Remember this picture?
This is a picture of the Cuyahoga River, in Cleveland that Time put out in 1969.
Only thing is, it’s not a picture from 1969. It’s actually a picture from 1952. There are actually no pictures from the 1969 river fire on the Cuyahoga. The 1969 fire wasn’t the first, or even the worst fire on the river:
And industrial dumping was already improving by the time of the 1969 blaze. As the Post points out, “The reality is that the 1969 Cuyahoga fire was not a symbol of how bad conditions on the nation’s rivers could become, but how bad they had once been. The 1969 fire was not the first time an industrial river in the United States had caught on fire, but the last.”
Meta-narratives offer us one of the most important things that an idea can offer: solid ideological footing. We understand the world. We can move towards something, rather than aimlessly.
We know that today, decades later, these ideas at the heart of this speech are breaking, even though they are still very much alive in our minds. We know that Science isn’t perfect, and can’t tell us how to live. We know that the individual is small, weak, and often scared. Even Progress, the bedrock on which that speech rests, might not be what we think it is.
Logically, we know these things. But this speech still gets under the skin. It still calls to something ingrained in us, the bedrock of who we are as people. It calls to our meta-narratives.
Therefore, we can ask:
How can we possibly replace something like that, when it is so central to who we are?
Is it possible that, one day, our foundations will move beyond the meta-narratives we currently possess?
Will we move closer to the Truth, with a more complex understanding of the world, and still be able to make meaning out of our existence?
These are fundamental questions for our age.

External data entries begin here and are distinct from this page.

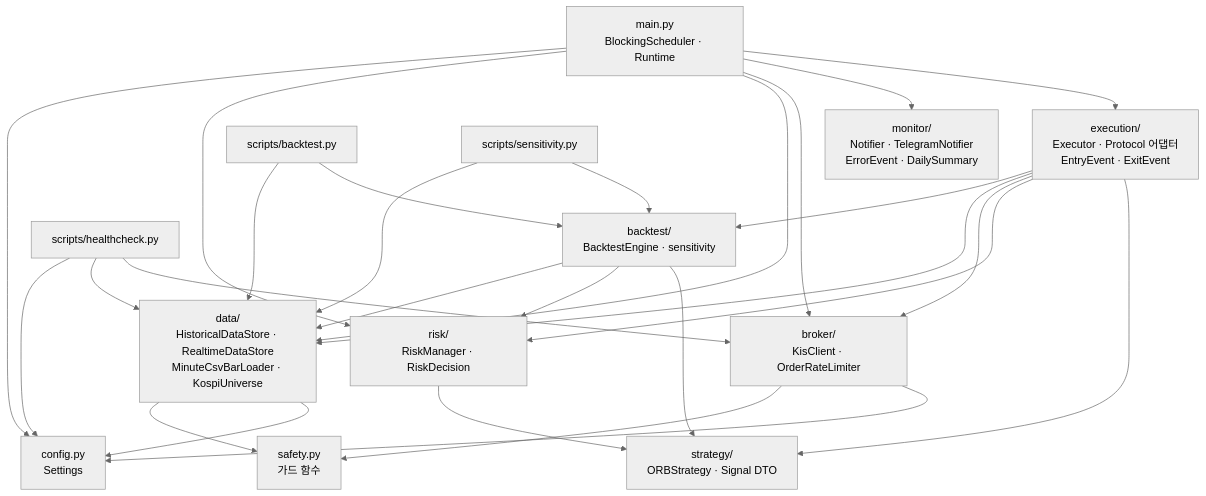
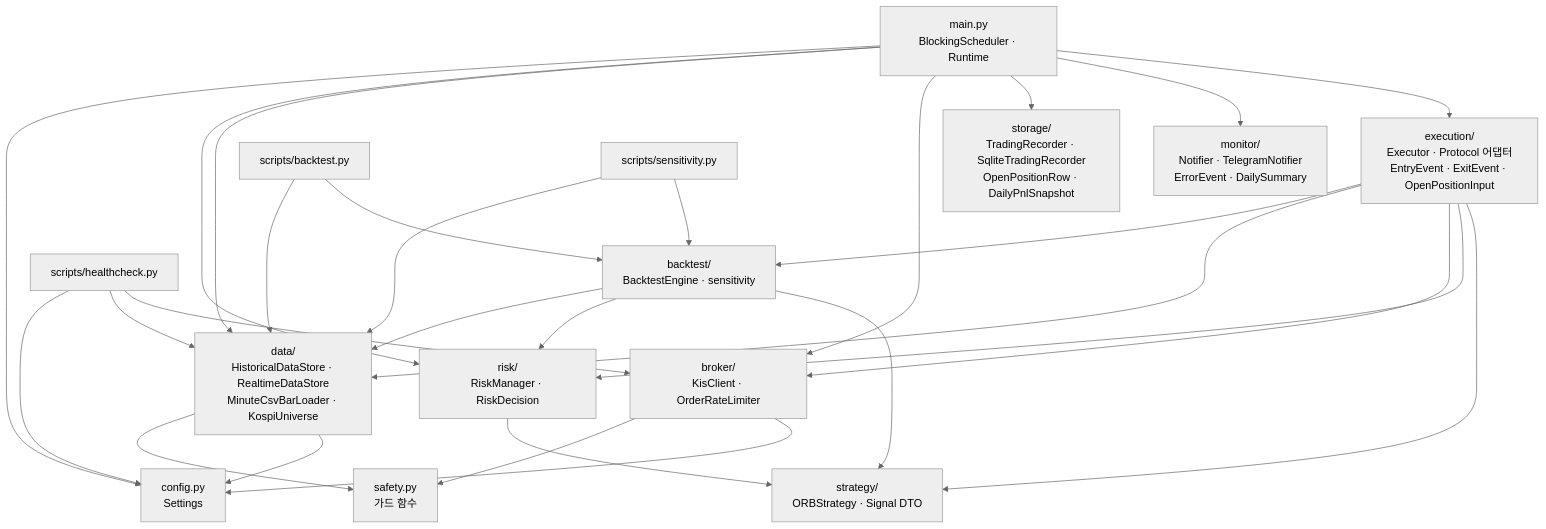
The first of 4 diagrams in docs/architecture.md (donggyushin/stocker), drawn with Mermaid (neutral theme) before and after one commit. The commit also changed other lines of this file and 21 other files, not shown here.

````diff
--- a/docs/architecture.md
+++ b/docs/architecture.md
@@ -65,46 +66,48 @@
 ```mermaid
 graph TD
     config[config.py<br/>Settings]
     safety[safety.py<br/>가드 함수]
     broker[broker/<br/>KisClient · OrderRateLimiter]
     data[data/<br/>HistoricalDataStore · RealtimeDataStore<br/>MinuteCsvBarLoader · KospiUniverse]
     strategy[strategy/<br/>ORBStrategy · Signal DTO]
     risk[risk/<br/>RiskManager · RiskDecision]
     backtest[backtest/<br/>BacktestEngine · sensitivity]
-    execution[execution/<br/>Executor · Protocol 어댑터<br/>EntryEvent · ExitEvent]
+    execution[execution/<br/>Executor · Protocol 어댑터<br/>EntryEvent · ExitEvent · OpenPositionInput]
     monitor[monitor/<br/>Notifier · TelegramNotifier<br/>ErrorEvent · DailySummary]
+    storage[storage/<br/>TradingRecorder · SqliteTradingRecorder<br/>OpenPositionRow · DailyPnlSnapshot]
 
     healthcheck[scripts/healthcheck.py]
     bt_cli[scripts/backtest.py]
     sens_cli[scripts/sensitivity.py]
     main_py[main.py<br/>BlockingScheduler · Runtime]
 
     broker --> config
     broker --> safety
     data --> config
     data --> safety
     risk --> strategy
     backtest --> strategy
     backtest --> risk
     backtest --> data
     execution --> strategy
     execution --> risk
     execution --> broker
     execution --> data
     execution --> backtest
     main_py --> execution
     main_py --> monitor
+    main_py --> storage
     main_py --> broker
     main_py --> data
     main_py --> risk
     main_py --> config
 
     healthcheck --> broker
     healthcheck --> data
     healthcheck --> config
 
     bt_cli --> backtest
     bt_cli --> data
     sens_cli --> backtest
     sens_cli --> data
 ```
````
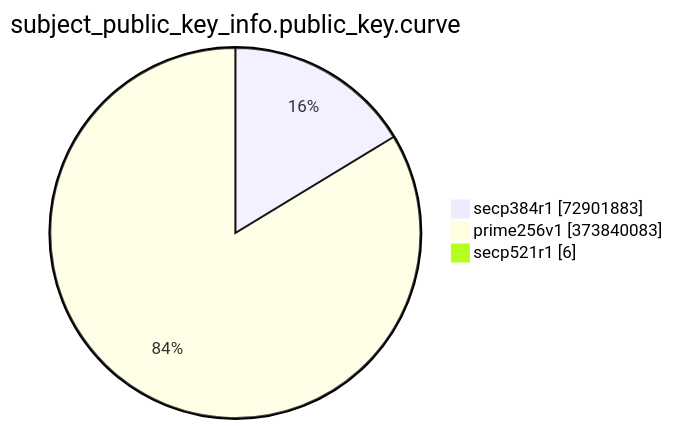
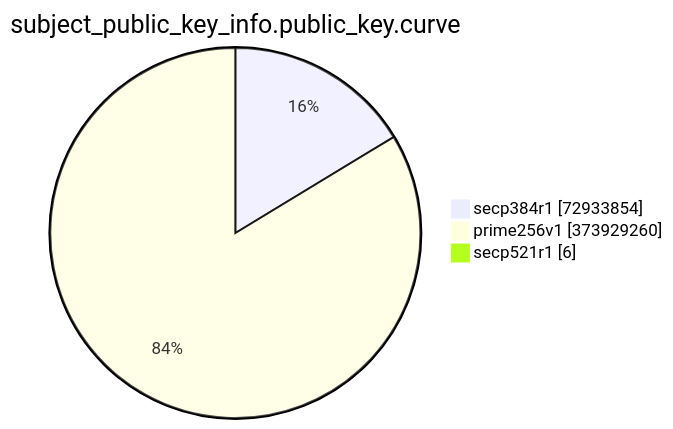
The eighth of 15 diagrams in TOTAL/README.md (christiankrug/ctmonitor_visualization), drawn with Mermaid before and after one commit. The commit also changed other lines of this file, not shown here.

````diff
--- a/TOTAL/README.md
+++ b/TOTAL/README.md
@@ -3092,7 +3092,7 @@
 ```mermaid
 pie showData
 title subject_public_key_info.public_key.curve
-"secp384r1" :72901883
-"prime256v1" :373840083
+"secp384r1" :72933854
+"prime256v1" :373929260
 "secp521r1" :6
 ```
````
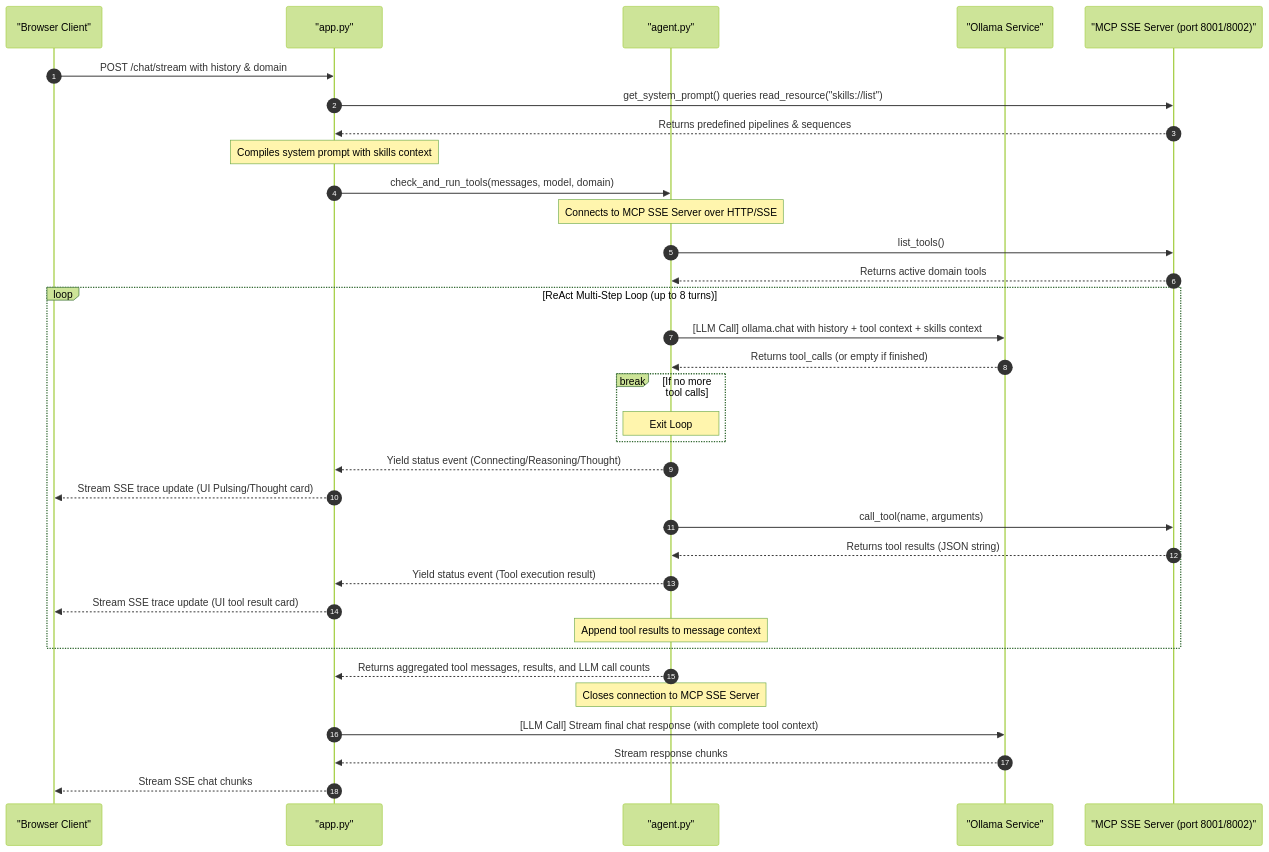
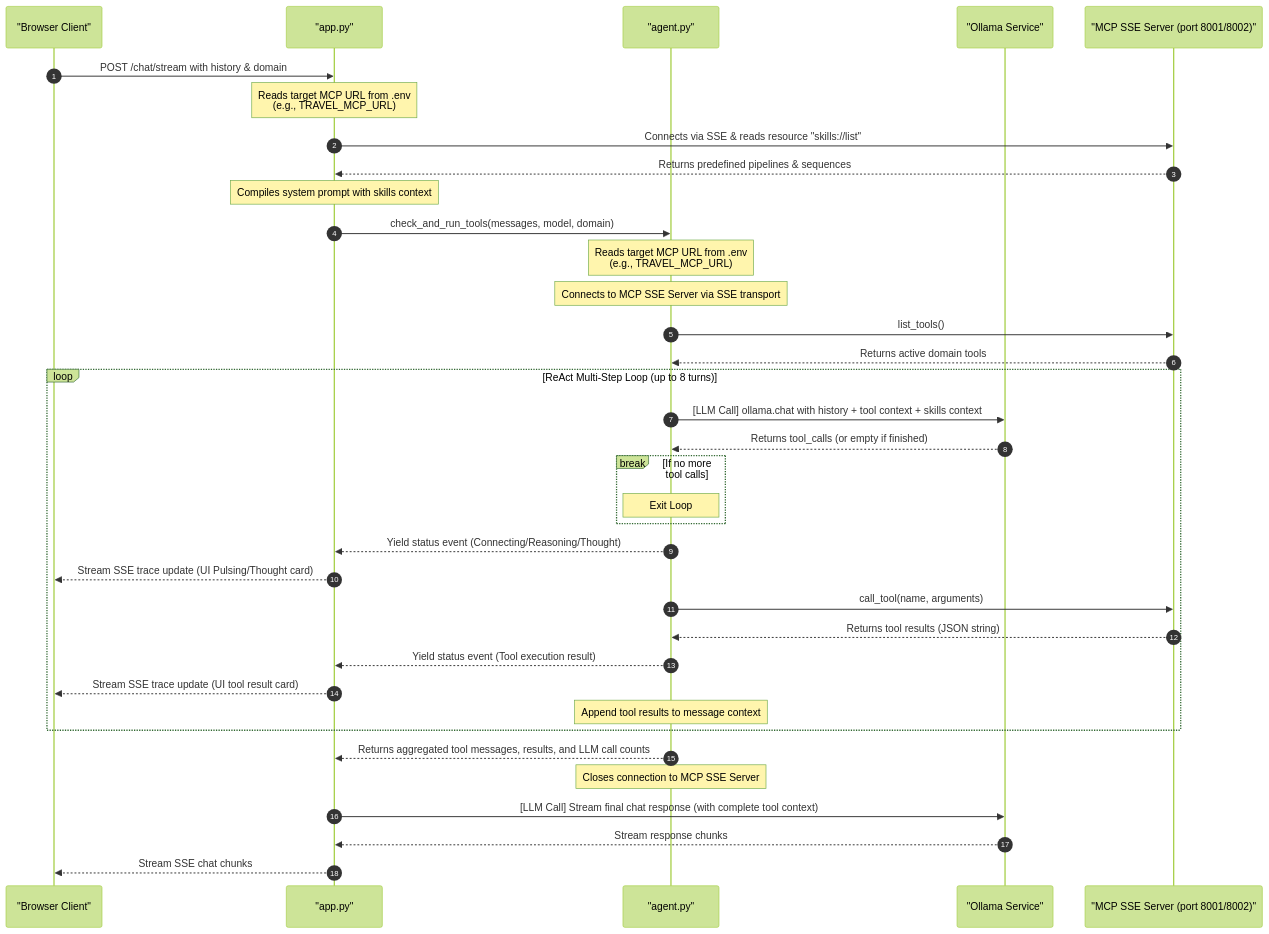
One commit to vdonthireddy/ollama-gemma-agents-mcp-skills changed the second of 5 diagrams in README.md. Above: the diagram before and after it, drawn with Mermaid (forest theme). The commit also changed other lines of this file, not shown here.

Commit message:
docs: clarify dynamic MCP server discovery & connection flow in README

````diff
--- a/README.md
+++ b/README.md
@@ -43,39 +43,41 @@
 ```mermaid
 sequenceDiagram
     autonumber
     participant Client as "Browser Client"
     participant App as "app.py"
     participant Agent as "agent.py"
     participant Ollama as "Ollama Service"
     participant MCPServer as "MCP SSE Server (port 8001/8002)"
 
     Client->>App: POST /chat/stream with history & domain
-    App->>MCPServer: get_system_prompt() queries read_resource("skills://list")
+    Note over App: Reads target MCP URL from .env<br/>(e.g., TRAVEL_MCP_URL)
+    App->>MCPServer: Connects via SSE & reads resource "skills://list"
     MCPServer-->>App: Returns predefined pipelines & sequences
     Note over App: Compiles system prompt with skills context
     App->>Agent: check_and_run_tools(messages, model, domain)
-    Note over Agent: Connects to MCP SSE Server over HTTP/SSE
+    Note over Agent: Reads target MCP URL from .env<br/>(e.g., TRAVEL_MCP_URL)
+    Note over Agent: Connects to MCP SSE Server via SSE transport
     Agent->>MCPServer: list_tools()
     MCPServer-->>Agent: Returns active domain tools
     
     loop ReAct Multi-Step Loop (up to 8 turns)
         Agent->>Ollama: [LLM Call] ollama.chat with history + tool context + skills context
         Ollama-->>Agent: Returns tool_calls (or empty if finished)
         break If no more tool calls
             Note over Agent: Exit Loop
         end
         Agent-->>App: Yield status event (Connecting/Reasoning/Thought)
         App-->>Client: Stream SSE trace update (UI Pulsing/Thought card)
         Agent->>MCPServer: call_tool(name, arguments)
         MCPServer-->>Agent: Returns tool results (JSON string)
         Agent-->>App: Yield status event (Tool execution result)
         App-->>Client: Stream SSE trace update (UI tool result card)
         Note over Agent: Append tool results to message context
     end
     
     Agent-->>App: Returns aggregated tool messages, results, and LLM call counts
     Note over Agent: Closes connection to MCP SSE Server
     App->>Ollama: [LLM Call] Stream final chat response (with complete tool context)
     Ollama-->>App: Stream response chunks
     App-->>Client: Stream SSE chat chunks
 ```
````
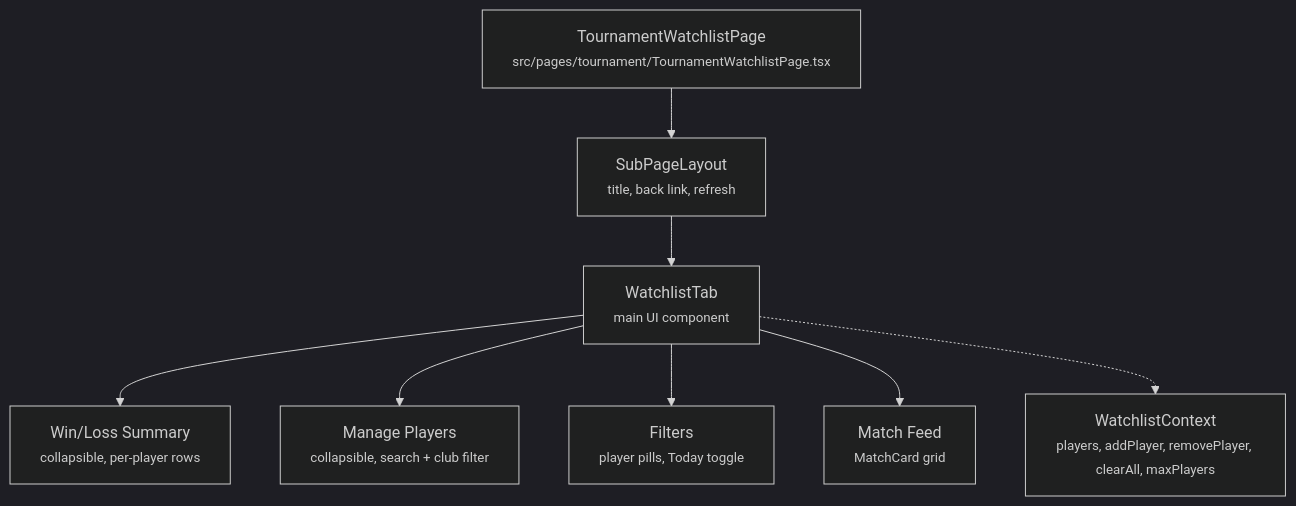
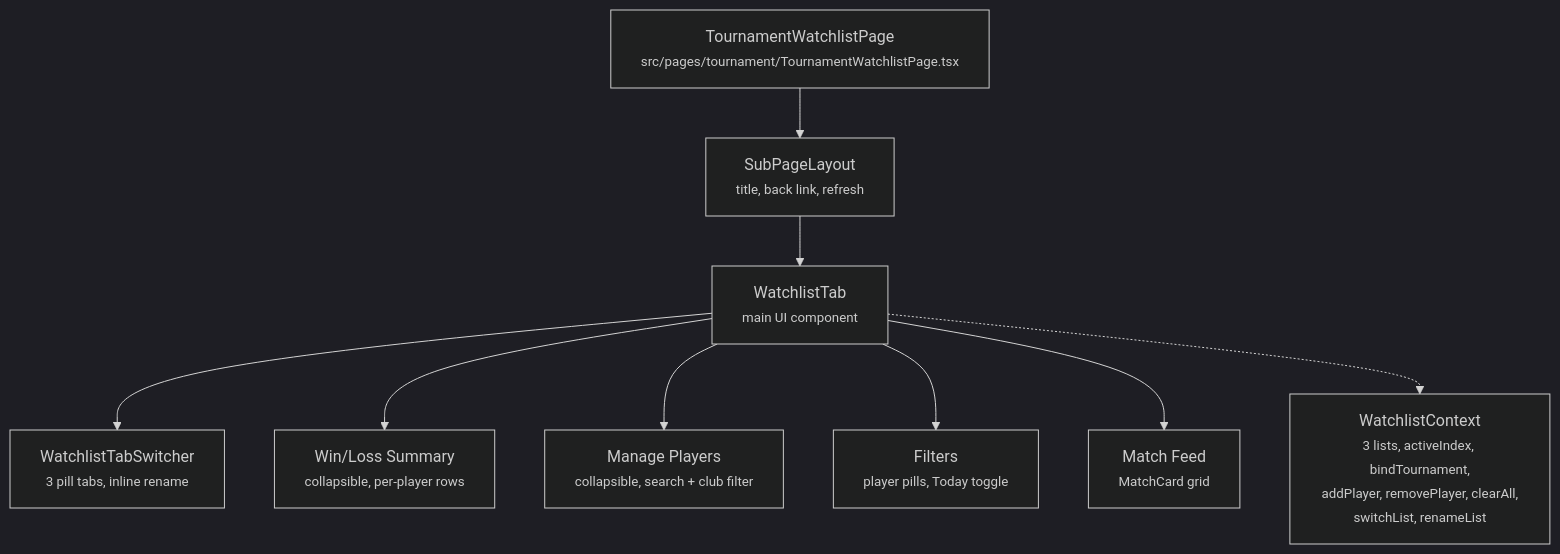
Before and after one commit to pookyl/usab-junior: the second of 2 diagrams in docs/design/tournaments-watchlist.md, drawn with Mermaid (dark theme). The commit also changed other lines of this file and 2 other files, not shown here.

First line of the commit message:
Add multi-watchlist with localStorage persistence

````diff
--- a/docs/design/tournaments-watchlist.md
+++ b/docs/design/tournaments-watchlist.md
@@ -61,12 +135,13 @@
 ```mermaid
 graph TD
     Page["TournamentWatchlistPage<br/><small>src/pages/tournament/TournamentWatchlistPage.tsx</small>"] --> SubPage["SubPageLayout<br/><small>title, back link, refresh</small>"]
     SubPage --> Tab["WatchlistTab<br/><small>main UI component</small>"]
 
+    Tab --> Switcher["WatchlistTabSwitcher<br/><small>3 pill tabs, inline rename</small>"]
     Tab --> Summary["Win/Loss Summary<br/><small>collapsible, per-player rows</small>"]
     Tab --> Picker["Manage Players<br/><small>collapsible, search + club filter</small>"]
     Tab --> Filters["Filters<br/><small>player pills, Today toggle</small>"]
     Tab --> MatchList["Match Feed<br/><small>MatchCard grid</small>"]
 
-    Tab -.-> WC["WatchlistContext<br/><small>players, addPlayer, removePlayer, clearAll, maxPlayers</small>"]
+    Tab -.-> WC["WatchlistContext<br/><small>3 lists, activeIndex, bindTournament,<br/>addPlayer, removePlayer, clearAll,<br/>switchList, renameList</small>"]
 ```
````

And we are going to spend the next few centuries answering them.